**Instructions for the task**
Print the data below again in full, exactly as it stands, with no images.

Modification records
····················

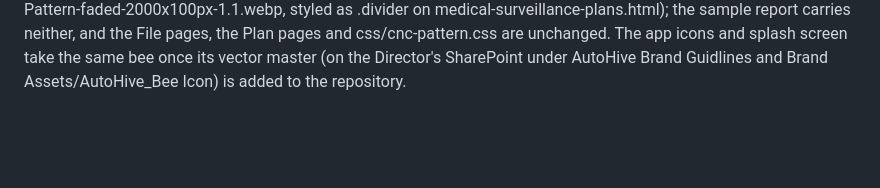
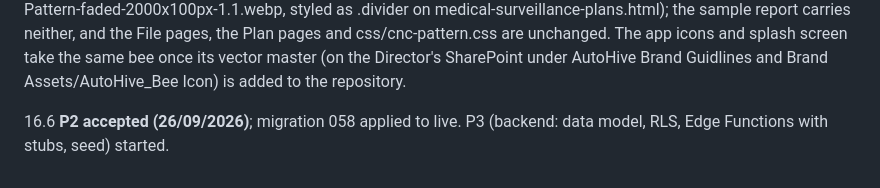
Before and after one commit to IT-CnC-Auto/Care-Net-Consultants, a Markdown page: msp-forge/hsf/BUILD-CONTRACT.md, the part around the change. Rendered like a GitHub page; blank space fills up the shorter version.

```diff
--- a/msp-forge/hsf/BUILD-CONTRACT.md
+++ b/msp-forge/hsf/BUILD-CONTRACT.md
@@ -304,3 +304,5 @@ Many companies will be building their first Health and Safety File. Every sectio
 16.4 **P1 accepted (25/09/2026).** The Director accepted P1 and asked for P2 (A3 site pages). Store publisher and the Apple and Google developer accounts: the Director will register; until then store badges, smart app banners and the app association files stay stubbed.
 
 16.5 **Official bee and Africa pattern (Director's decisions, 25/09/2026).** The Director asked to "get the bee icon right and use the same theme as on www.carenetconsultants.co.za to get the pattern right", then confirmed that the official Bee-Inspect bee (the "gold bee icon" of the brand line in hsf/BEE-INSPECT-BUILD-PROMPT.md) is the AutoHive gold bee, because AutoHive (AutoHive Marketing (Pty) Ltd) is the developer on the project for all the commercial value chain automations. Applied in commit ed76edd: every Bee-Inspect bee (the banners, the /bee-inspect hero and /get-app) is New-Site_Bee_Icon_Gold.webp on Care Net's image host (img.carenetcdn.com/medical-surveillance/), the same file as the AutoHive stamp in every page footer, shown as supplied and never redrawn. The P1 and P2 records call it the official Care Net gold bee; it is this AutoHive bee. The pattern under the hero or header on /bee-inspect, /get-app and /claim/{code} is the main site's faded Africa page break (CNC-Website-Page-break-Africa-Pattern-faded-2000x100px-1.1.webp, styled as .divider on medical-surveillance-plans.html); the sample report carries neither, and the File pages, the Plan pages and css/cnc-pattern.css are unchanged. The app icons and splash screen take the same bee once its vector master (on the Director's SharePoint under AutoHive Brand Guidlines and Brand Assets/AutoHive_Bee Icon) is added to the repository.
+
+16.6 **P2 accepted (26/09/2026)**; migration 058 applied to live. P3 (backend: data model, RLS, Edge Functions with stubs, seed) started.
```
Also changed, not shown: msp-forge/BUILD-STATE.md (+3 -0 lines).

····················

**Completed exercise**
Before and after one commit to IT-CnC-Auto/Care-Net-Consultants, a Markdown page: msp-forge/hsf/BUILD-CONTRACT.md, the part around the change. Rendered like a GitHub page; blank space fills up the shorter version.

```diff
--- a/msp-forge/hsf/BUILD-CONTRACT.md
+++ b/msp-forge/hsf/BUILD-CONTRACT.md
@@ -304,3 +304,5 @@ Many companies will be building their first Health and Safety File. Every sectio
 16.4 **P1 accepted (25/09/2026).** The Director accepted P1 and asked for P2 (A3 site pages). Store publisher and the Apple and Google developer accounts: the Director will register; until then store badges, smart app banners and the app association files stay stubbed.
 
 16.5 **Official bee and Africa pattern (Director's decisions, 25/09/2026).** The Director asked to "get the bee icon right and use the same theme as on www.carenetconsultants.co.za to get the pattern right", then confirmed that the official Bee-Inspect bee (the "gold bee icon" of the brand line in hsf/BEE-INSPECT-BUILD-PROMPT.md) is the AutoHive gold bee, because AutoHive (AutoHive Marketing (Pty) Ltd) is the developer on the project for all the commercial value chain automations. Applied in commit ed76edd: every Bee-Inspect bee (the banners, the /bee-inspect hero and /get-app) is New-Site_Bee_Icon_Gold.webp on Care Net's image host (img.carenetcdn.com/medical-surveillance/), the same file as the AutoHive stamp in every page footer, shown as supplied and never redrawn. The P1 and P2 records call it the official Care Net gold bee; it is this AutoHive bee. The pattern under the hero or header on /bee-inspect, /get-app and /claim/{code} is the main site's faded Africa page break (CNC-Website-Page-break-Africa-Pattern-faded-2000x100px-1.1.webp, styled as .divider on medical-surveillance-plans.html); the sample report carries neither, and the File pages, the Plan pages and css/cnc-pattern.css are unchanged. The app icons and splash screen take the same bee once its vector master (on the Director's SharePoint under AutoHive Brand Guidlines and Brand Assets/AutoHive_Bee Icon) is added to the repository.
+
+16.6 **P2 accepted (26/09/2026)**; migration 058 applied to live. P3 (backend: data model, RLS, Edge Functions with stubs, seed) started.
```
Also changed, not shown: msp-forge/BUILD-STATE.md (+3 -0 lines).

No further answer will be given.